* "Mr. Small, you claim we've given a thousand lives to bring democracy to the Mid-east. But so far, your democracy, Mr. Small, comes down to a puppet prime minister, we've installed in Iraq and a puppet government, the Saudis have installed in Washington."

OK, I can't expect all that in a presidential debate, where the message has to fit through a tube. But still, Mr. Tall could have won my vote with two words. It's the two-word answer John Kerry gave three decades ago when asked the same question -- “How can we get our troops out of a disastrous war?”

Then, the clear-minded, tall young men said, "In ships."

Greg Palast, nominated Britain's Business Writer of the Year by the UK Press Association for his writings in the Guardian papers, is the author of the New York Times bestseller, The Best Democracy Money Can Buy.

This month, Palast, who has returned to his native USA, will release, "Bush Family Fortunes," the 70-minute film on DVD his investigative reports for BBC television. View a 2-minute preview, or order it, at:

Other Articles by Greg Palast

* The Grinch That Stole Labor Day
* Still Unreported: The Pay-off in Bush Air Guard Fix
* Venezuela Floridated
* Kerry Discovers Black Voters!
* One Million Black Votes Did Not Count
* Bush Spiked Probe of Pakistan’s Dr. Strangelove, BBC reported in 2001
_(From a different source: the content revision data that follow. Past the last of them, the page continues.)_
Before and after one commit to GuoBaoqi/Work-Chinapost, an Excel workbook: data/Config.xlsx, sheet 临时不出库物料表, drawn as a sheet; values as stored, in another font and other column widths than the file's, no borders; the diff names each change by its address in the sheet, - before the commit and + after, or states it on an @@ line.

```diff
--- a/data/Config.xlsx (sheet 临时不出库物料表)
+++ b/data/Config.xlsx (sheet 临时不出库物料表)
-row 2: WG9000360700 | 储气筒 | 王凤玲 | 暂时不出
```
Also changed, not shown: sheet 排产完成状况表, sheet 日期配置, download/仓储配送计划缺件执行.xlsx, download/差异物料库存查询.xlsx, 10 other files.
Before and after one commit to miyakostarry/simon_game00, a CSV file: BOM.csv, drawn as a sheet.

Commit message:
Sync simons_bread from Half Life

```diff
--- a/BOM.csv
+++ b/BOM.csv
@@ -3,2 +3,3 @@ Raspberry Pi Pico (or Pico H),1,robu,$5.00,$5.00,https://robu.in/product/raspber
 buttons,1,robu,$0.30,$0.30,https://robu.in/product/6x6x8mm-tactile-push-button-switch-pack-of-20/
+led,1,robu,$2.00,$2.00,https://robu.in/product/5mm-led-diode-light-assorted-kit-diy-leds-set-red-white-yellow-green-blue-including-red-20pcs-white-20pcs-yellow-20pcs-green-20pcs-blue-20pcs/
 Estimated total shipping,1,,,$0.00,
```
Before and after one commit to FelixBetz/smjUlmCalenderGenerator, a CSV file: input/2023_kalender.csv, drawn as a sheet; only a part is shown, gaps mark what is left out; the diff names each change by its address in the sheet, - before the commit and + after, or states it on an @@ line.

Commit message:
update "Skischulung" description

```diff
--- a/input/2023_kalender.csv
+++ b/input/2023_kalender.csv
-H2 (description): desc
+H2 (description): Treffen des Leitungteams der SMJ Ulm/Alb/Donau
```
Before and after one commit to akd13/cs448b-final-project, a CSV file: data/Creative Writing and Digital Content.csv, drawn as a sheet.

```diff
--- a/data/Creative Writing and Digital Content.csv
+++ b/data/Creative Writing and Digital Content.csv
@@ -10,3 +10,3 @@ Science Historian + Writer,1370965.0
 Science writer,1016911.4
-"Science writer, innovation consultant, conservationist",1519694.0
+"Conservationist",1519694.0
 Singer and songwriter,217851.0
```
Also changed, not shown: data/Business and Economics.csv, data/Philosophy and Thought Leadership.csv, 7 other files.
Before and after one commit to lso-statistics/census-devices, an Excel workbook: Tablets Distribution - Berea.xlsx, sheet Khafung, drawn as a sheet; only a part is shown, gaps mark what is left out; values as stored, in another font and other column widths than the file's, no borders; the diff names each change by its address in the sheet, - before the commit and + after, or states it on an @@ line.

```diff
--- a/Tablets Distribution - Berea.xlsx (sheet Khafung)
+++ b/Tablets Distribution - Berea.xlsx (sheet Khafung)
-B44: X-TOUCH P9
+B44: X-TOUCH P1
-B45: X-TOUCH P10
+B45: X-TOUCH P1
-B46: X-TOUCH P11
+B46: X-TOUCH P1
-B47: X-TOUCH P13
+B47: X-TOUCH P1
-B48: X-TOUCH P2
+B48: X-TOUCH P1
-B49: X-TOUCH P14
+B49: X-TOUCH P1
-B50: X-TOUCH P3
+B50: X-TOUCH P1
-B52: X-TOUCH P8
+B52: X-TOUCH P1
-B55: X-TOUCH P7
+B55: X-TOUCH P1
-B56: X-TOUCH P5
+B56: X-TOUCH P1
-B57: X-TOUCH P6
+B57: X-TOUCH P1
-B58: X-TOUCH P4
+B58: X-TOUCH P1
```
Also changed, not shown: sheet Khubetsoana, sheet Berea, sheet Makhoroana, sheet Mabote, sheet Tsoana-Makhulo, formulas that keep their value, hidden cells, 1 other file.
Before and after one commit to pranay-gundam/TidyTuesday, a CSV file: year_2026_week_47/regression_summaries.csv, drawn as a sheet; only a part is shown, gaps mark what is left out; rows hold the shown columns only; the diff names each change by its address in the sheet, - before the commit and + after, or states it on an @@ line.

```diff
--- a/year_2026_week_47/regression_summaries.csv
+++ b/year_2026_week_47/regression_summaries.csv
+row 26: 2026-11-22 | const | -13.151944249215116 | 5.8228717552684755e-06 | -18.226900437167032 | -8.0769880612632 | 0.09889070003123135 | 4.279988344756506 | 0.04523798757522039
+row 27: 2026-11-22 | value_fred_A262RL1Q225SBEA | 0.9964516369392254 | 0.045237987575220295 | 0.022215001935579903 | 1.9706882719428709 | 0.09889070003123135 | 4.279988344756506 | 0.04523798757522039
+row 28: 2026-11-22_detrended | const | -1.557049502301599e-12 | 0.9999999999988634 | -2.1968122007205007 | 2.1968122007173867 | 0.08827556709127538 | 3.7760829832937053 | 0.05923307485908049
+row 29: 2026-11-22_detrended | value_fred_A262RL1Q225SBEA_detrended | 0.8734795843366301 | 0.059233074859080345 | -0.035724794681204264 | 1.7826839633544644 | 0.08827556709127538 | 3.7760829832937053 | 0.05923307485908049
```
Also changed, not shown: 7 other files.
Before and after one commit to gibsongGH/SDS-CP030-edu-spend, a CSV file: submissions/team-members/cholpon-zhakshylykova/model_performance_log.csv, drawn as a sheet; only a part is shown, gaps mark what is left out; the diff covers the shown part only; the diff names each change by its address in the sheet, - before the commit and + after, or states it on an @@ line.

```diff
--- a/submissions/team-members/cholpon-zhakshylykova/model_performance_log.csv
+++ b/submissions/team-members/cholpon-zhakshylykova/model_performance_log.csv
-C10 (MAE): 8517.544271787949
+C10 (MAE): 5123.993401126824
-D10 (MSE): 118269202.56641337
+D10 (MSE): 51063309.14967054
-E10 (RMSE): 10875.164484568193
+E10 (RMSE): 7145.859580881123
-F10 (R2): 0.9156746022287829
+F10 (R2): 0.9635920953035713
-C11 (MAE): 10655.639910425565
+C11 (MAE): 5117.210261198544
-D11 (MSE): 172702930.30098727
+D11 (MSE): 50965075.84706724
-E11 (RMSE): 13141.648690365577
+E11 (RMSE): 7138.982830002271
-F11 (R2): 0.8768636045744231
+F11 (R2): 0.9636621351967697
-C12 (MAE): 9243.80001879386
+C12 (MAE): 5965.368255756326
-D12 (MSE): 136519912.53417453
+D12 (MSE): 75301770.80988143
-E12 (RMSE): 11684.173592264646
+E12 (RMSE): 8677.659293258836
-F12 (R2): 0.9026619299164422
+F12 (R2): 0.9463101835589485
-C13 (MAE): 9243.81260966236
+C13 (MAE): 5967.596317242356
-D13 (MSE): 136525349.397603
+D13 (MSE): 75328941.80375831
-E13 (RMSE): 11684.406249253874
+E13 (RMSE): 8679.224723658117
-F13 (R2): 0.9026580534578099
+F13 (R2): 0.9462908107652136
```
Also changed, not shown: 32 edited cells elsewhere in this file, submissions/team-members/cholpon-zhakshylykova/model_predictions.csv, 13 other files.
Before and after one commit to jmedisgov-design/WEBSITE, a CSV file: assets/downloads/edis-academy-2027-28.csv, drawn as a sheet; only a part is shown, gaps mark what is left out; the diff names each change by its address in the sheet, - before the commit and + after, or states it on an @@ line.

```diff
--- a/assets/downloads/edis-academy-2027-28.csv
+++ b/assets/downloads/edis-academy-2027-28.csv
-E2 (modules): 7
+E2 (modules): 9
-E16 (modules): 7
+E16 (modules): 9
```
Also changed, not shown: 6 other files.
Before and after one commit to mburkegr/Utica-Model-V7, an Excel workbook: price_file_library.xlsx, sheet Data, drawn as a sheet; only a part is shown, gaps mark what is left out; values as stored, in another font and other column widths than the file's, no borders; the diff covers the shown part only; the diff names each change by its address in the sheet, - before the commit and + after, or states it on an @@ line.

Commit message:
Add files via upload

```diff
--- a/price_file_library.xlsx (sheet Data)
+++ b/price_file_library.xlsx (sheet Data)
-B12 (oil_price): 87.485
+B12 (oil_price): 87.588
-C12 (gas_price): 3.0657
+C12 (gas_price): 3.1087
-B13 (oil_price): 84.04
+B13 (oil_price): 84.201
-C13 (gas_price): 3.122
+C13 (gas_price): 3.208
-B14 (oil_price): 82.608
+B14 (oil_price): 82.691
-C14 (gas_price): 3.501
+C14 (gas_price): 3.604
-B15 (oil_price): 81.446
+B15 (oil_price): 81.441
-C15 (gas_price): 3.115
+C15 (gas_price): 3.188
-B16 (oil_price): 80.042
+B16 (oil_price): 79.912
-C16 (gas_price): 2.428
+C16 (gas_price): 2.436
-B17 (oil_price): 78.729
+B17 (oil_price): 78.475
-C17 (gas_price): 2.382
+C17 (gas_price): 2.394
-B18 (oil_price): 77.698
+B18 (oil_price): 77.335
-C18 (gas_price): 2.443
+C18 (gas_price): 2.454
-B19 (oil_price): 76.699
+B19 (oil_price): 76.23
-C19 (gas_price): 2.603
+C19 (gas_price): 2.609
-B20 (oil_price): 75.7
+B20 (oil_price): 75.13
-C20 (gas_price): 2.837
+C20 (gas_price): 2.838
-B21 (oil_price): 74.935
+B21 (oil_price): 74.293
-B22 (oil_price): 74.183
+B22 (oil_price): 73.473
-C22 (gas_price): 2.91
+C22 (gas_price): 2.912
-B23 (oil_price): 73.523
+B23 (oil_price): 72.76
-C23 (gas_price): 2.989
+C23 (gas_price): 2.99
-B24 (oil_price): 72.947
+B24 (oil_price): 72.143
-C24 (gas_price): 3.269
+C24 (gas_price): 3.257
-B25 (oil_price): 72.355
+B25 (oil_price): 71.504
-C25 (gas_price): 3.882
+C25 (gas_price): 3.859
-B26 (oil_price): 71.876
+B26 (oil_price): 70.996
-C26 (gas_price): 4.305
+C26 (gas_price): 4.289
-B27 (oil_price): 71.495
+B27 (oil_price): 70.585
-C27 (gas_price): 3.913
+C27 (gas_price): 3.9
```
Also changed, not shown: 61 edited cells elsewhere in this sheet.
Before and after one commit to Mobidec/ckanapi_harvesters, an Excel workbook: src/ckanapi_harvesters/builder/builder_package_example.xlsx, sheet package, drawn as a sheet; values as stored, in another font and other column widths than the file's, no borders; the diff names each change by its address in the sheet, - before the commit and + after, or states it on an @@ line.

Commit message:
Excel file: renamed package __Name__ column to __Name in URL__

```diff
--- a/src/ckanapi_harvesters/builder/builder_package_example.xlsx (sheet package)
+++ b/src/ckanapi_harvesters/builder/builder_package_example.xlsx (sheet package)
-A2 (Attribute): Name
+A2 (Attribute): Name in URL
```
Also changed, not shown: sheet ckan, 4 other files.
* BBC At War: Hutton Blesses Blair's Attack on BBC's Investigation of Iraq War Claims
* No Child's Behind Left: The New Educational Eugenics in George Bush's State of the Union
* Jessica Lynch Captures Saddam: Ex-Dictator Demands Back Pay From Baker
* The Grinch that Stole Labor Day